Segment Open
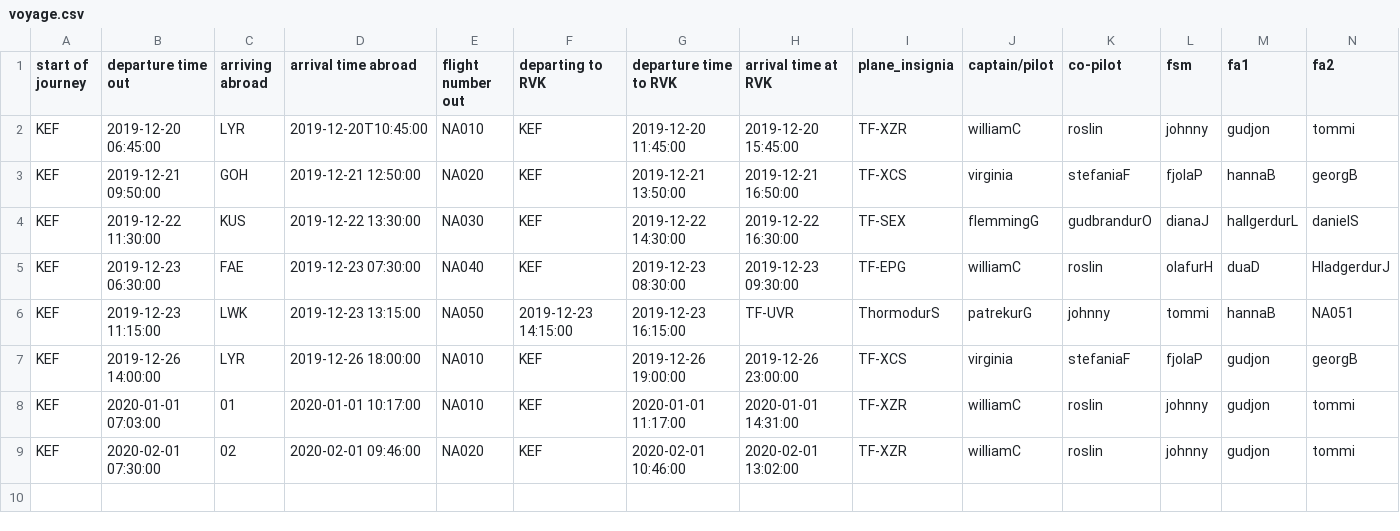
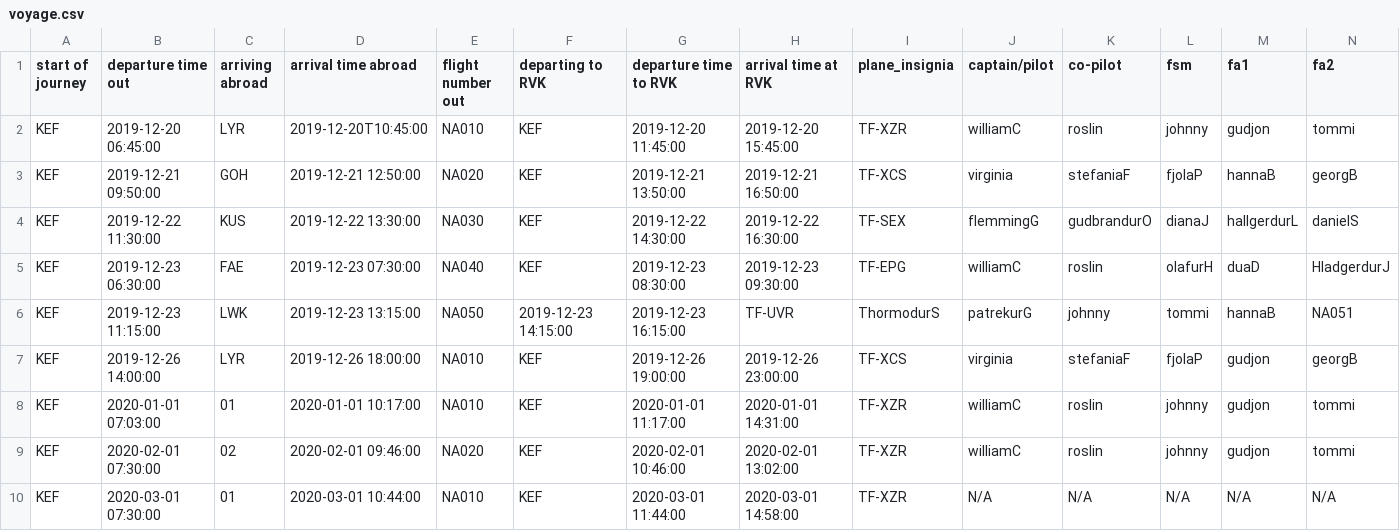
Before and after one commit to RoslinErla/Verklegt_namskeid_1, a CSV file: files/voyage.csv, drawn as a sheet; only a part is shown; rows hold the shown columns only; the diff names each change by its address in the sheet, - before the commit and + after, or states it on an @@ line.

```diff
--- a/files/voyage.csv
+++ b/files/voyage.csv
+row 10: KEF | 2020-03-01 07:30:00 | 01 | 2020-03-01 10:44:00 | NA010 | KEF | 2020-03-01 11:44:00 | 2020-03-01 14:58:00 | TF-XZR | N/A | N/A | N/A | N/A | N/A
```
Also changed, not shown: 2 other files.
Segment Closed
What the task asks
Gather each line of the records holding the string "voyage".

Reply to the task
Before and after one commit to RoslinErla/Verklegt_namskeid_1, a CSV file: files/voyage.csv, drawn as a sheet; only a part is shown; rows hold the shown columns only; the diff names each change by its address in the sheet, - before the commit and + after, or states it on an @@ line.
--- a/files/voyage.csv
+++ b/files/voyage.csv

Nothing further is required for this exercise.